Students catch glimpse of future with Oculus Rift

Joplin, Mo. grad student Jonmichael Seibert works with the Oculus Rift in the Castellaw Communications Center on Tuesday, October 29, 2013.  Travis Taylor | Lariat Photo Editor
Joplin, Mo. grad student Jonmichael Seibert works with the Oculus Rift in the Castellaw Communications Center on Tuesday, October 29, 2013.
Travis Taylor | Lariat Photo Editor
By Jeffrey Swindoll

After years of research and imagining the innumerable possibilities, virtual reality is just now becoming a real possibility for video games.

Jonmichael Seibert, second-year graduate student, is researching a prototype model of Oculus Rift, a 3-D virtual reality headset.

“Virtual reality has been around for 20 years, and it’s been awful for 20 years,” Seibert said. “Last summer, with the Kickstarter for Oculus, I realized that virtual reality is back, and it actually works.”

Seibert said his experiences with virtual reality as a kid had so much anticipation and expectation for it to be great, but it ended up being very disappointing.

“I remember the first time I tried virtual reality was in 1996,” Seibert said. “I was so excited to try it out, but I got to play it and it was terrible. Bad game. Bad tech. Bad design. Now with the Oculus, developers can really see that virtual reality is real, and it actually does the job right.”

Seibert’s research is specifically focused on the psychological effects a person experiences when playing video games on the Oculus Rift.

Oculus improved past models of virtual reality with full 1080p high-definition display, stereoscopic 3-D, better frame rate and a nearly 360-degree view. Oculus is also more compact than the familiar bulky set-up with slow, choppy graphics and inaccessible to people outside of a rare theme-park attraction for virtual reality.

Many factors go into how a person psychologically, physically and emotionally reacts to a video game, Seibert said. Changing the screen size, control scheme or sound output each contribute to how a person reacts to video games.

Since the Oculus Rift changes so many of those variables, it can potentially change everything about how people experience games. Video games have the potential to revolutionize technology, education, cinema and culture altogether, Seibert said.

“During my research for this project, I read a figure that says the player base of World of Warcraft has collectively spent about 6 million years of gameplay,” Seibert said. “That is 6 million years of man hours gone into a virtual space.”

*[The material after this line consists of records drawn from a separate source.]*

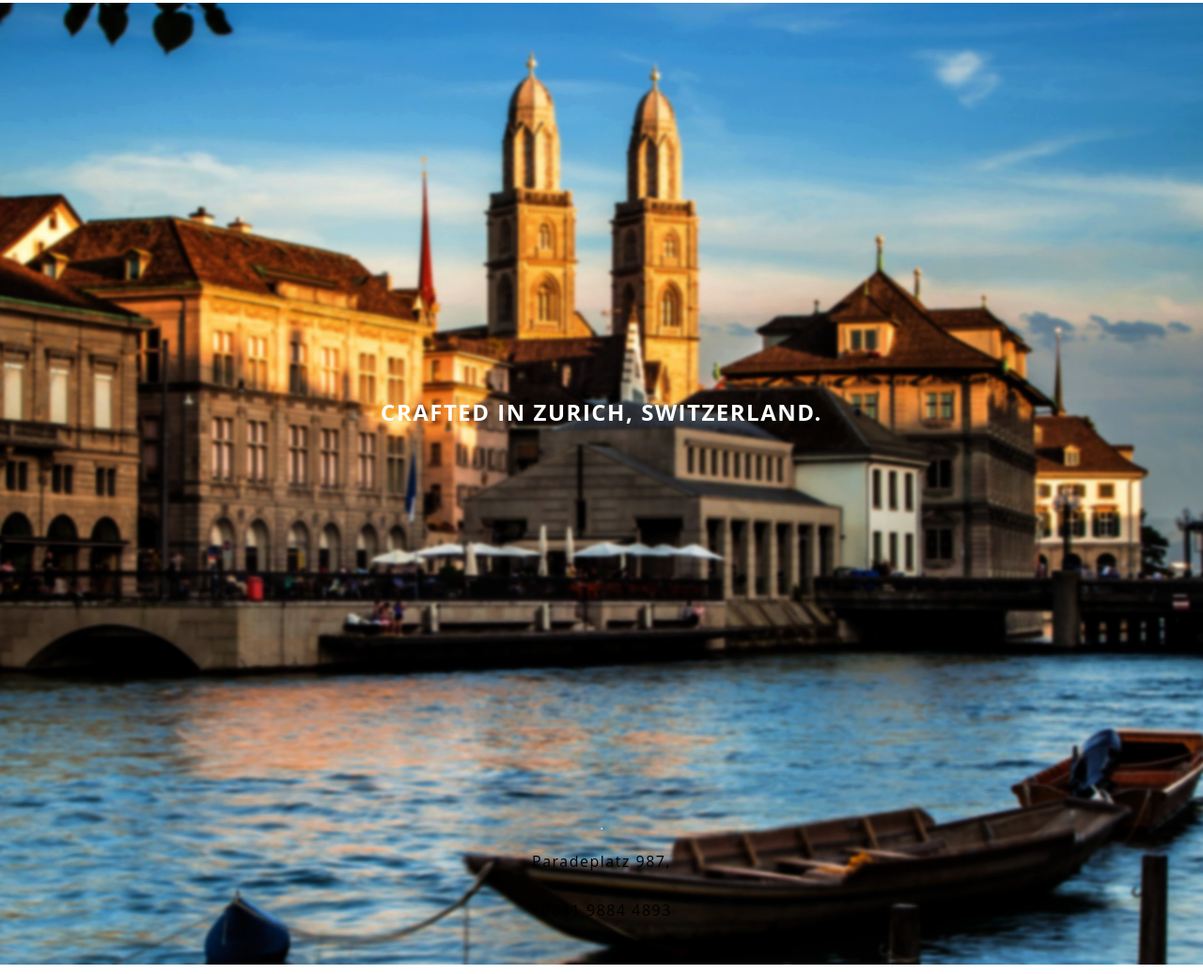
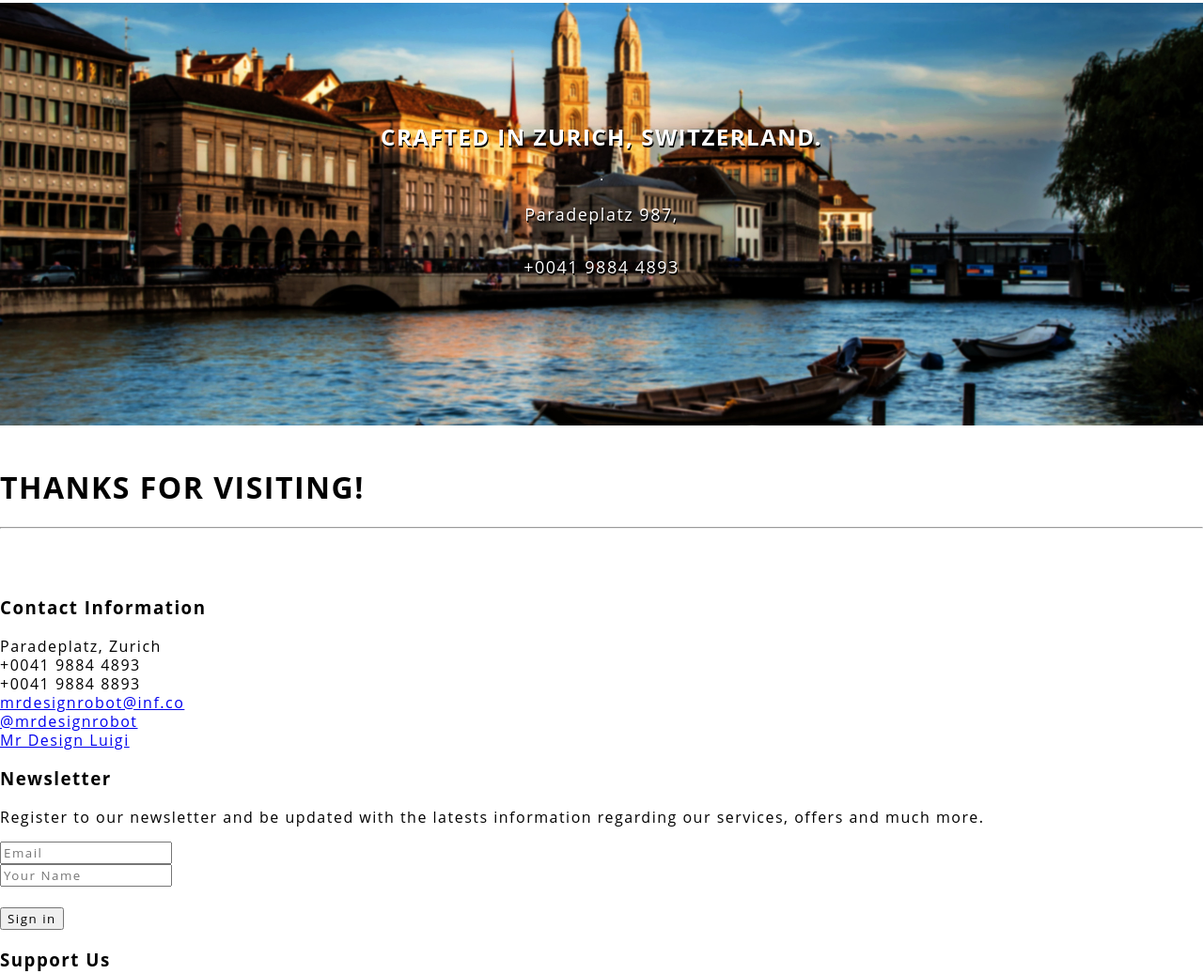
Before and after one commit to lucius97/WebStuffThings, a plain HTML site: page index.html in a window 1280 px wide. Shown: the part 3755-4792 px from the top of the page at 94% size. Drawn offline with Linux system fonts and the light colour scheme; a web font is replaced by a local one.

Commit message:
added crafted section

```diff
--- a/design.css
+++ b/design.css
@@ -341,24 +341,36 @@ header p{
 	font-size: 14px;
 }
 
-.crafted{
+.zuripic{
+	display: flex;
+	flex-direction: column;
+	height: 450px;
 	background-attachment: scroll;
 	background-size: cover;
 	background-image: url("assets/img/bg/divider661.jpg");
 	background-position: center;
 	background-repeat: no-repeat;
-	height: 1024px;
+}
+.crafted{
 	display: flex;
 	flex-direction: column;
 	align-items: center;
 	text-align: center;
+	margin: auto 0;
+	text-shadow: 1px 2px black;
 }
 
 .crafted h1{
-	max-width: 75%;
+	max-width: 100%;
 	max-height: 50%;
 	font-size: 24px;
-	margin: auto 0;
 	color: white;
 	text-align:center;
 }
+
+.crafted p{
+	max-width: 75%;
+	font-size: 18px;
+	color: white;
+	text-align:center;
+}
--- a/index.html
+++ b/index.html
@@ -275,7 +275,7 @@
 
 
 		<!-- ==== SECTION DIVIDER6 ==== -->
-		<section >
+		<section class="zuripic">
 			<div class="crafted">
 				<h1>CRAFTED IN ZURICH, SWITZERLAND.</h1>
 				<hr>
@@ -285,7 +285,7 @@
 			</div>
 		</section>
 
-		<div   name="contact">
+		<div   name="contact" class="contact">
 			<div >
 			<br>
 				<h1 >THANKS FOR VISITING!</h1>
```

Seibert believes video games have a certain ability to motivate players. He said this ability can be turned into something useful other than World of Warcraft or escapism. Seibert said that people are more and more “ditching reality” and immersing themselves in games.

“There is obviously something in these games that gets people motivated,” Seibert said. “If we can take that motivation out of the virtual space and bring it into the real world and use it to motivate people, then that’s years of gaming well spent.”

Comparing and contrasting the current education system to video games, Seibert pointed out various differences of motivation between the two.

College, for example, essentially has students start with a 100% score, and the whole semester is basically “damage control” from there on out, Seibert said.

Video games, on the other hand, start players from the bottom and are only able to succeed if they complete the objectives the game has laid out for the player.

“With the Oculus, we’ll be doing a lot of student testing to look at immersion and enjoyment in video games,” Dr. Corey Carbonara, professor of film and digital media said.

Seibert graduated in Spring 2012 with a degree in film and digital media. He is currently working towards a master’s degree in communication studies.

Testing for Seibert’s project will begin in November.

Seibert said he will let students know when they can sign up and participate in the testing.